Later in the morning Katie called to let me know Dr Hosker had given the ok. (I’m taking this as I’m certified not psycho!) Which meant tomorrow’s scans would still go ahead.
Then around lunchtime Katie called again to tell me they had my blood group back. A negative. Apparently there is only 6% of us A negs in the UK.She also decided to add some more tests for today and tomorrow. Chest x-ray this afternoon. Then in the morning, an ECG to check my heart and Spirometry test to check my lungs. This test looks to see if their are any current problems or the possibility of a problem happening in the future.
Whilst the hotel part of the hotel is nice. Not like your normal hotel. Just being here 24 hours feels like longer. You see some of the same staff, patients and visitors over and over again and it’s weird to think I am in here 24/7 for a couple of days and I’m not poorly. It can also be quite a boring and lonely place. So couple that with being unwell must be quite exhausting for the patients. I wish everyone I saw today a speedy recovery.
p.s Congratulations to my friend Natalie for running the London marathon the other week. Absolutely amazing. She looked knackered at mile 19 (sorry Nat!) but when we saw her again at mile 25 she looked great. Then in the pub she looked as if she hadn’t even run! If you fancy donating to PSC Support through Nat’s page please visit here

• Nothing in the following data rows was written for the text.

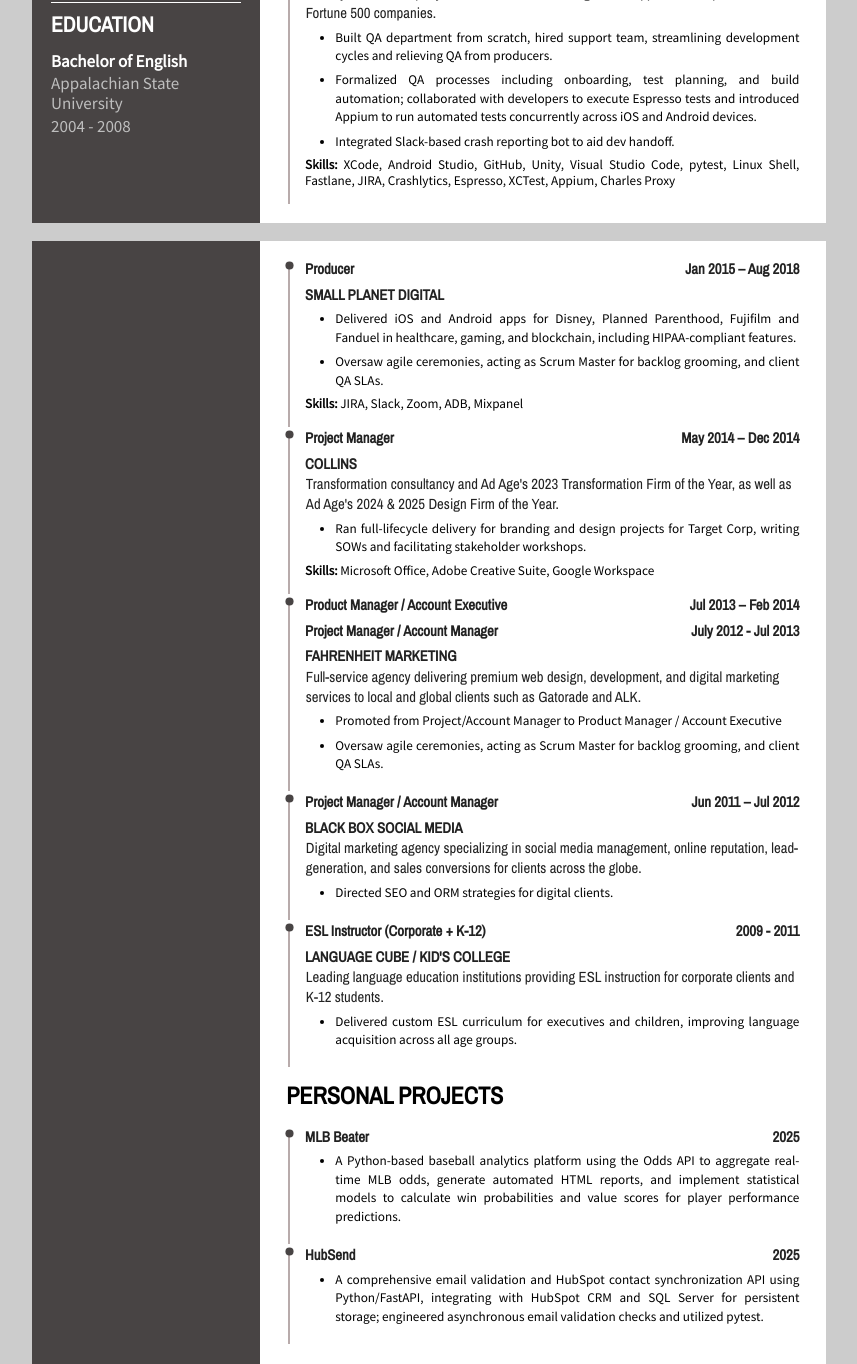
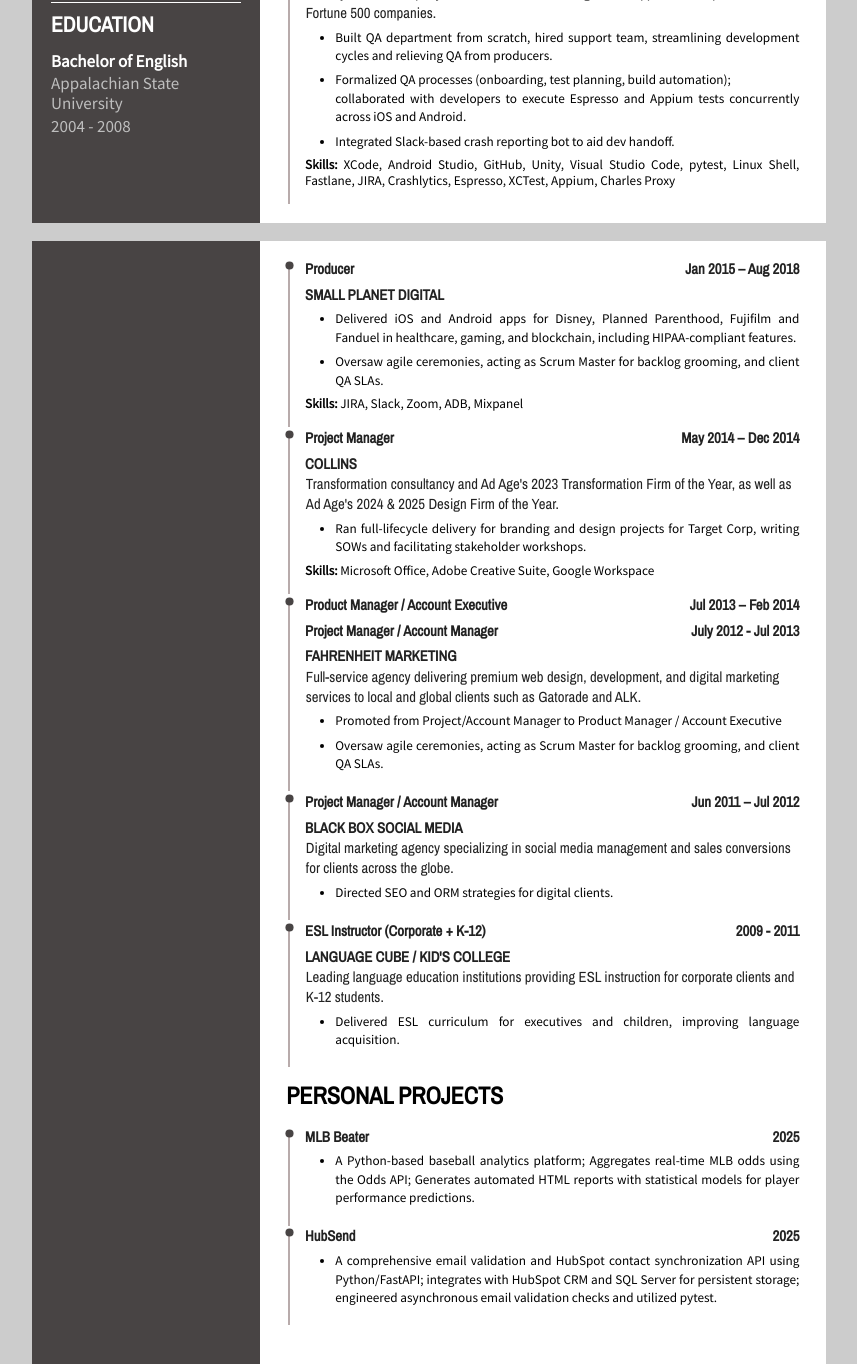
Before and after one commit to divine-waters/myresume, a plain HTML site: page index.html in a window 1280 px wide. Shown: the part 900-2264 px from the top of the page, without its empty margins (211-1068 px from the left). Drawn offline with nearby package versions, Linux system fonts and the light colour scheme.

Commit message:
down to two pages

```diff
--- a/index.html
+++ b/index.html
@@ -275,10 +275,10 @@
           <li>Created tools for Competitive Data Extraction and Redirect Validation to support digital marketing integrity.</li>
           <li>Developed CI/CD pipelines in GitHub Actions to run automated tests on push/PR with visual reporting.</li>
           <li>Executed 22,000+ regression, API, load balancing, e2e and integration test runs across platforms, devices and browsers.</li>
-          <li>Built and integrated a serverless function into a React app for prenatal genetic testing checkout, enabling Stripe/HFA payments via HubSpot CRM and third-party APIs; validated workflow with Postman/Playwright.</li>
+          <li>Engineered React app's prenatal genetic testing checkout utilizing serverless function and HubSpot CRM API for Stripe/HFA payments; led 3rd-party HFA coordination; validated with Postman/Playwright.</li>
         </ul>
         <p>
-        <span class="bolded">Skills: </span>JavaScript, Python, HubSpot, WordPress, Cypress, Playwright, HTML/CSS, GA4 + GTM, Selenium, Postman, Browserstack, JIRA, Axe Accessibility Tools, GitHub Actions, Zephyr for JIRA, Email On Acid, Serverless Functions, Litmus, Node.js, Figma, Visual Studio Code
+        <span class="bolded">Skills: </span>JavaScript, Python, HubSpot, WordPress, Cypress, Playwright, HTML/CSS, GA4 + GTM, Selenium, Postman, Browserstack, JIRA, Axe Accessibility Tools, GitHub Actions, Zephyr for JIRA, Email On Acid, Serverless Functions, Litmus, Node.js, Figma, Visual Studio Code, Cursor
         </p>
       </div>
     </li>
@@ -297,7 +297,7 @@
       <div class="smallText">
         <ul>
           <li>Built QA department from scratch, hired support team, streamlining development cycles and relieving QA from producers.</li>
-          <li>Formalized QA processes including onboarding, test planning, and build automation; collaborated with developers to execute Espresso tests and introduced Appium to run automated tests concurrently across iOS and Android devices.</li>
+          <li>Formalized QA processes (onboarding, test planning, build automation);<br/>collaborated with developers to execute Espresso and Appium tests concurrently across iOS and Android.</li>
           <li>Integrated Slack-based crash reporting bot to aid dev handoff.</li>
         </ul>
         <p>
@@ -380,7 +380,7 @@
         BLACK BOX SOCIAL MEDIA
       </div>
       <h4 class="companyDescription">
-        Digital marketing agency specializing in social media management, online reputation, lead-generation, and sales conversions for clients across the globe.
+        Digital marketing agency specializing in social media management and sales conversions for clients across the globe.
       </h4>
       <div class="smallText">
         <ul>
@@ -402,7 +402,7 @@
       </h4>
       <div class="smallText">
         <ul>
-      <li>Delivered custom ESL curriculum for executives and children, improving language acquisition across all age groups.</li>
+      <li>Delivered ESL curriculum for executives and children, improving language acquisition.</li>
         </ul>
       </div>
     </li>
@@ -418,7 +418,7 @@
       </div>
       <div class="smallText">
         <ul>
-          <li>A Python-based baseball analytics platform using the Odds API to aggregate real-time MLB odds, generate automated HTML reports, and implement statistical models to calculate win probabilities and value scores for player performance predictions.</li>
+          <li>A Python-based baseball analytics platform; Aggregates real-time MLB odds using the Odds API; Generates automated HTML reports with statistical models for player performance predictions.</li>
         </ul>
       </div>
     </li>
@@ -429,7 +429,7 @@
       </div>
       <div class="smallText">
         <ul>
-          <li>A comprehensive email validation and HubSpot contact synchronization API using Python/FastAPI, integrating with HubSpot CRM and SQL Server for persistent storage; engineered asynchronous email validation checks and utilized pytest.</li>
+          <li>A comprehensive email validation and HubSpot contact synchronization API using Python/FastAPI; integrates with HubSpot CRM and SQL Server for persistent storage; engineered asynchronous email validation checks and utilized pytest.</li>
         </ul>
       </div>
     </li>
```
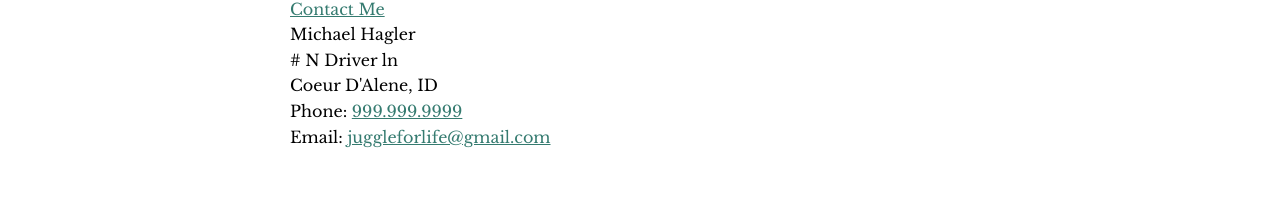
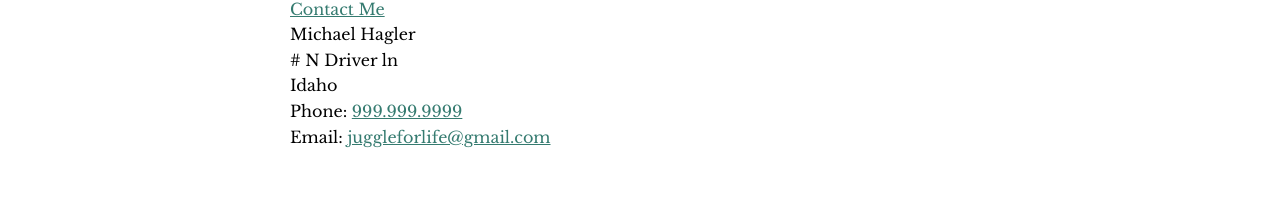
Before and after one commit to MichaelHagler/portfolio-website, a plain HTML site: page contact.html in a window 1280 px wide. Shown: the part 507-707 px from the top of the page. Drawn offline with nearby package versions, Linux system fonts and the light colour scheme.

Commit message:
Update contact.html

```diff
--- a/contact.html
+++ b/contact.html
@@ -58,7 +58,7 @@
       <div>
         Michael Hagler<br>
         # N Driver ln<br>
-        Coeur D'Alene, ID<br>
+        Idaho<br>
         Phone: <a href="tel:+19999999999">999.999.9999</a><br>
         Email: <a href="mailto:juggleforlife@gmail.com">juggleforlife@gmail.com</a>
       </div>
```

Post Marathon in the pub
And here she is crossing the finishing line